Everything in the data below is left aside except the lines from the one containing "Before: devolução.drawio in" through the one containing "The same diagram, later."; repeat those exactly.

>>>>

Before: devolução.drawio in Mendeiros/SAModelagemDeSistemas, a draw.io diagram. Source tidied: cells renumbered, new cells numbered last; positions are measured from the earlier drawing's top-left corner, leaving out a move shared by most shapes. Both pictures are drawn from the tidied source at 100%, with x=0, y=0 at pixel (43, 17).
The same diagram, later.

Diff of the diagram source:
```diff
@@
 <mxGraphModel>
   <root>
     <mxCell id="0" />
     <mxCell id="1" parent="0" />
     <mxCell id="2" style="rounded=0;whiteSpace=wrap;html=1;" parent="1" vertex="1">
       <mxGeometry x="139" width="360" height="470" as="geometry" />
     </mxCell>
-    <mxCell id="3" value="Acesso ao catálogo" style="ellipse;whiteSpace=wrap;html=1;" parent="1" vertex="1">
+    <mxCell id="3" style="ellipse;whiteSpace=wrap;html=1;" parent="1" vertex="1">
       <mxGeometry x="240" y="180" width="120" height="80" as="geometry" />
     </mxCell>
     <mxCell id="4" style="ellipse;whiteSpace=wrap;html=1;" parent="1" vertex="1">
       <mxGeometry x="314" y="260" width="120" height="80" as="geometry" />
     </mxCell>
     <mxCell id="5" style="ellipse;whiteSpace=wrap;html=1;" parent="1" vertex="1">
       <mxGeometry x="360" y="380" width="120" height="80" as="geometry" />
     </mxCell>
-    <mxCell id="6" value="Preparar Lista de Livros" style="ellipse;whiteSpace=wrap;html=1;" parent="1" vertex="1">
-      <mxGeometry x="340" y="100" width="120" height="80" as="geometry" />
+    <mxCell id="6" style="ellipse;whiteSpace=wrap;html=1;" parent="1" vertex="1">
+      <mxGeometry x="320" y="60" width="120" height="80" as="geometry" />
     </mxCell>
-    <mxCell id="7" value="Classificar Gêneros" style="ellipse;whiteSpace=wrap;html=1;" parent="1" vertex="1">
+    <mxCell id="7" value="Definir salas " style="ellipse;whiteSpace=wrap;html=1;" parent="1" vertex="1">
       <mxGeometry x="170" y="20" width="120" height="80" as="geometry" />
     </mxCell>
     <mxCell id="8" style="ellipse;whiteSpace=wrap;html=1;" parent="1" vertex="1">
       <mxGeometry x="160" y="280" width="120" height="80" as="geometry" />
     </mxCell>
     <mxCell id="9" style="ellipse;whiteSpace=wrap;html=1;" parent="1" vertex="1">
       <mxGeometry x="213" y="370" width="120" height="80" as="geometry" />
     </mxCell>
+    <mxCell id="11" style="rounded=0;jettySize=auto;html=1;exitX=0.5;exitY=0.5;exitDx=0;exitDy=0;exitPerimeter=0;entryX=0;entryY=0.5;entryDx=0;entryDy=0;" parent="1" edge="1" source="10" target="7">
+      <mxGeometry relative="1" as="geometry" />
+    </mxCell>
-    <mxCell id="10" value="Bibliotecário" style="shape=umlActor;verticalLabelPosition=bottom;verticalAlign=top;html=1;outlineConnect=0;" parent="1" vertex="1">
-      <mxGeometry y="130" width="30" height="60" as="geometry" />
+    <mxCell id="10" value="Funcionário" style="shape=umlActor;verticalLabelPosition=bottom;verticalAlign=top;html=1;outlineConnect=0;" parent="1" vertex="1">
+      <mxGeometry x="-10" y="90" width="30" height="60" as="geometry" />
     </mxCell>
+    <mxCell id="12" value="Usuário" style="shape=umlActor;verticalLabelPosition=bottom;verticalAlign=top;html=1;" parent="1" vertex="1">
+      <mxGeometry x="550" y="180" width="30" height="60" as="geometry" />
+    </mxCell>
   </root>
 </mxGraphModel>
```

<<<<
>>>>

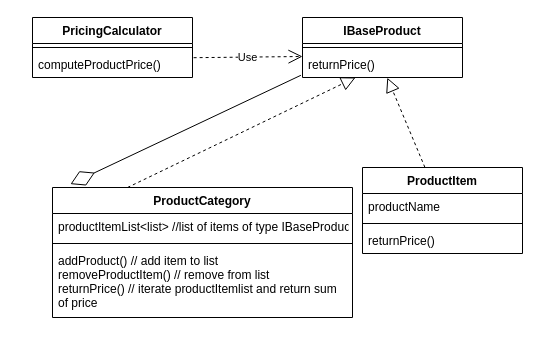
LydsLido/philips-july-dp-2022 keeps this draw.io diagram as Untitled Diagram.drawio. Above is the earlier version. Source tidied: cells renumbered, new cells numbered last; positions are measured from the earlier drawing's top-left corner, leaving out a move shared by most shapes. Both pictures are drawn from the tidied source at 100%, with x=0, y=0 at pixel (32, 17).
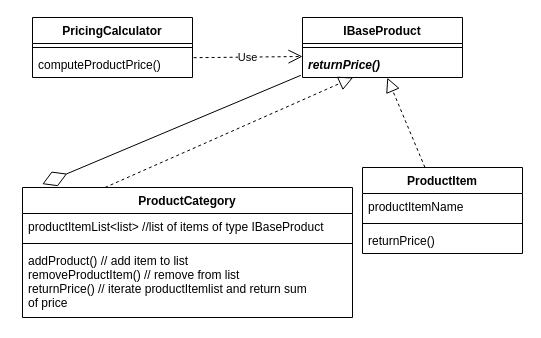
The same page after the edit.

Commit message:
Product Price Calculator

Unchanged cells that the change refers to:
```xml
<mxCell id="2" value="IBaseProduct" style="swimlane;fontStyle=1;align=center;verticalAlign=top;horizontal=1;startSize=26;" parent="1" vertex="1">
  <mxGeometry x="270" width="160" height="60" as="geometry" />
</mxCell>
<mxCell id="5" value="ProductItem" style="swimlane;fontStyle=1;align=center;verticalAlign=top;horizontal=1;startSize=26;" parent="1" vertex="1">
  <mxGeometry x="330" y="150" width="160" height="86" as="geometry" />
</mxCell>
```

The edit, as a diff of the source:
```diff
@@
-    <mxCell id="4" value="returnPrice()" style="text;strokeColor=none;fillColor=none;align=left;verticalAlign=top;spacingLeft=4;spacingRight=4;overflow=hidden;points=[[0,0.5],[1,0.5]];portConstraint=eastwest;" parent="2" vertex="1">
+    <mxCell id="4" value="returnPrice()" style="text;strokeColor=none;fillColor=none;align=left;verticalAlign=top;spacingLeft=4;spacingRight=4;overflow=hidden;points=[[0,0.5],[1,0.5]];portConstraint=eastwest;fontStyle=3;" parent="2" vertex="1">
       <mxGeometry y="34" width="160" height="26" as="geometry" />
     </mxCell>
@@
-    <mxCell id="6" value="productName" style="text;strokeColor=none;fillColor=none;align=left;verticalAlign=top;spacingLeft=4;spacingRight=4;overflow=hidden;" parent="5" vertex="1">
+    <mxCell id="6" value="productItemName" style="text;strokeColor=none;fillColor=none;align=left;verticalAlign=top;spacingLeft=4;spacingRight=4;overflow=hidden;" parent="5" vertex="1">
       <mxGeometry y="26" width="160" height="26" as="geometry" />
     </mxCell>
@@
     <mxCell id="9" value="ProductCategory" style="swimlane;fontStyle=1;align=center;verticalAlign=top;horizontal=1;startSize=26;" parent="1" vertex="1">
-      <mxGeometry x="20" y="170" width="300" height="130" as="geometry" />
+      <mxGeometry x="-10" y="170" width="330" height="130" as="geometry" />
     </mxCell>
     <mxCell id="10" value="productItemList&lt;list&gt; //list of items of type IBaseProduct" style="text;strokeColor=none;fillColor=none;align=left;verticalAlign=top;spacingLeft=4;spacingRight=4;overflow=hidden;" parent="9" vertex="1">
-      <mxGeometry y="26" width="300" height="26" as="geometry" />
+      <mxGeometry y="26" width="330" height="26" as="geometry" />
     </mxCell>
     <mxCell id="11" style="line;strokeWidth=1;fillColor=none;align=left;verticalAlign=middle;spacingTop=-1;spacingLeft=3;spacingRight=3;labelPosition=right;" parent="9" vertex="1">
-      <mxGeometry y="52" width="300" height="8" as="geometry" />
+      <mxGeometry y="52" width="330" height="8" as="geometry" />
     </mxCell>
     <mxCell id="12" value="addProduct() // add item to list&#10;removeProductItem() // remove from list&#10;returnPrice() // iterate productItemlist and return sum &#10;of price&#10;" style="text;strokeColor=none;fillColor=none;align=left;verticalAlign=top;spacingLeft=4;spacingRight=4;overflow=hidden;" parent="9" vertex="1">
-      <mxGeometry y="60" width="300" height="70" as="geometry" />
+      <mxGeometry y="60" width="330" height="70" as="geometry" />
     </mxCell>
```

<<<<
>>>>

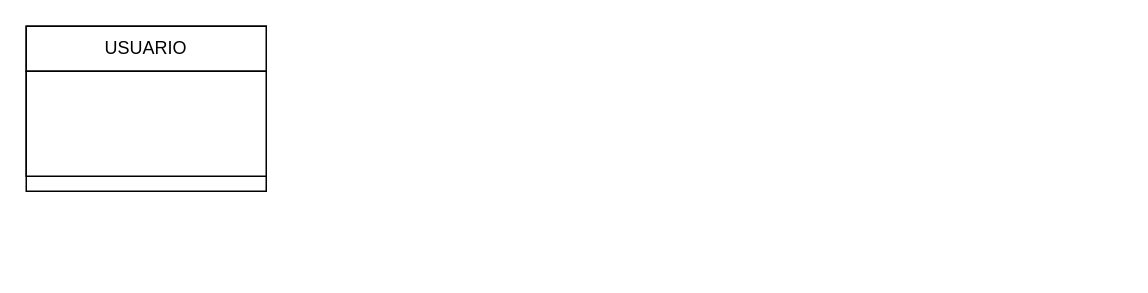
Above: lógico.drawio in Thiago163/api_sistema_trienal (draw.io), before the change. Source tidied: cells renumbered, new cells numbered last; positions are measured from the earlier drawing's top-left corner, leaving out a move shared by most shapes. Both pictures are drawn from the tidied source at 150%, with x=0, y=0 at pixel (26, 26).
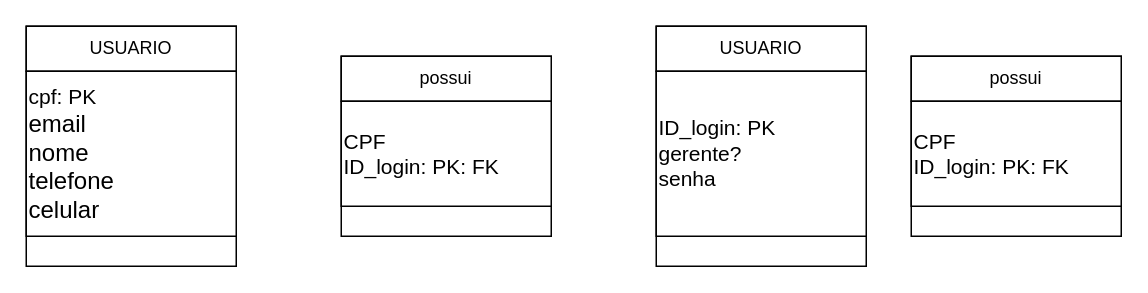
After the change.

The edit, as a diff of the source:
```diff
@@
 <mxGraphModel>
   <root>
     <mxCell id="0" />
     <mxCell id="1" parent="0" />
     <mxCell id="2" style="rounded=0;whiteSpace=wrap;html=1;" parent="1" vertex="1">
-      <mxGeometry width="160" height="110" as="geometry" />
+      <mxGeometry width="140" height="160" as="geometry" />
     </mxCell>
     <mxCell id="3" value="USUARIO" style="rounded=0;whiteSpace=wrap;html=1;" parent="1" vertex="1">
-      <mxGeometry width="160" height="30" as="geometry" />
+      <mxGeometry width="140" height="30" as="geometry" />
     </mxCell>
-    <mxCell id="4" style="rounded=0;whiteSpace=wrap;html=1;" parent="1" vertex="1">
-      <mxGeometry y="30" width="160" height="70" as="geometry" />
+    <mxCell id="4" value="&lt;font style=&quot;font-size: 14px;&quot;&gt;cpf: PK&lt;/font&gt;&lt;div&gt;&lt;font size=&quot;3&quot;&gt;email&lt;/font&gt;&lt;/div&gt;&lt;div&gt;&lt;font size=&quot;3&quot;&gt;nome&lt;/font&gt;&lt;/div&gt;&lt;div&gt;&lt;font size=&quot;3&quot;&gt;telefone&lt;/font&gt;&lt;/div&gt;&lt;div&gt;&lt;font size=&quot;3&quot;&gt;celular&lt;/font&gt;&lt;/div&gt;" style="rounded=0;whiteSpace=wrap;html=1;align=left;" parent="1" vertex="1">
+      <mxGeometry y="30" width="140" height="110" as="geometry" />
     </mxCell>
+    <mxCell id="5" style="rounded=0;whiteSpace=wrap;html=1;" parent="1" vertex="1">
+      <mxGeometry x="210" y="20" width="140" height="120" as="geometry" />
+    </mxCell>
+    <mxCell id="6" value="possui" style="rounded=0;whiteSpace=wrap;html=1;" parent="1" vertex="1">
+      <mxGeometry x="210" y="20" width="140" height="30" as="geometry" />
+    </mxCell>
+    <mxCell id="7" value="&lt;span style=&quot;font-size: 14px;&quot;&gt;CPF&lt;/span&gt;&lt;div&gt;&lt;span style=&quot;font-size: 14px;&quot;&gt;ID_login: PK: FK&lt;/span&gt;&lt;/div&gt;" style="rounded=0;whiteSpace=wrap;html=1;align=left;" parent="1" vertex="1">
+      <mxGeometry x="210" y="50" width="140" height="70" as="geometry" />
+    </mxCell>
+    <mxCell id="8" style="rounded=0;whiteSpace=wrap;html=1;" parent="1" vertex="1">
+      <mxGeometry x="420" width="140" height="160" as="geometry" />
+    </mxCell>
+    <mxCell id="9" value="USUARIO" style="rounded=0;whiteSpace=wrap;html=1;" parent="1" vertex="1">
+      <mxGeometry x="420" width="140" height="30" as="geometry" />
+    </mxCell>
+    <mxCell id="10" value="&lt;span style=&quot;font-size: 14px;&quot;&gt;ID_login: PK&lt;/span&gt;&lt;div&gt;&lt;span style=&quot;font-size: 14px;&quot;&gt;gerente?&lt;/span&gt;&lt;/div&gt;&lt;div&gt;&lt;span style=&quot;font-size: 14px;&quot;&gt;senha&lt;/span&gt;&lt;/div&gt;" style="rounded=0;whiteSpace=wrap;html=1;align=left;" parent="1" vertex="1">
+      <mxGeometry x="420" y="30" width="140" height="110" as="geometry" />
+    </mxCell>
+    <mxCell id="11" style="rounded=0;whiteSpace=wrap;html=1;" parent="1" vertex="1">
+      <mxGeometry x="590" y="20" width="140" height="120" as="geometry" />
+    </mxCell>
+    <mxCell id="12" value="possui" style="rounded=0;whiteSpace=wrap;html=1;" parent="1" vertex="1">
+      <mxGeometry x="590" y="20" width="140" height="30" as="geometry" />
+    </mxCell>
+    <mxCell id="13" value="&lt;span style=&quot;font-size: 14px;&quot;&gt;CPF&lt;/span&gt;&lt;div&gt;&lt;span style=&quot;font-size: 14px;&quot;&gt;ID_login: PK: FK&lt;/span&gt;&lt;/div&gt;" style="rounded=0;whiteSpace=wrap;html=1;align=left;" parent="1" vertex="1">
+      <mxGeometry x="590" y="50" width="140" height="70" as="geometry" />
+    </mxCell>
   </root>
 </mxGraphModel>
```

<<<<

# Task result
Before: devolução.drawio in Mendeiros/SAModelagemDeSistemas, a draw.io diagram. Source tidied: cells renumbered, new cells numbered last; positions are measured from the earlier drawing's top-left corner, leaving out a move shared by most shapes. Both pictures are drawn from the tidied source at 100%, with x=0, y=0 at pixel (43, 17).
The same diagram, later.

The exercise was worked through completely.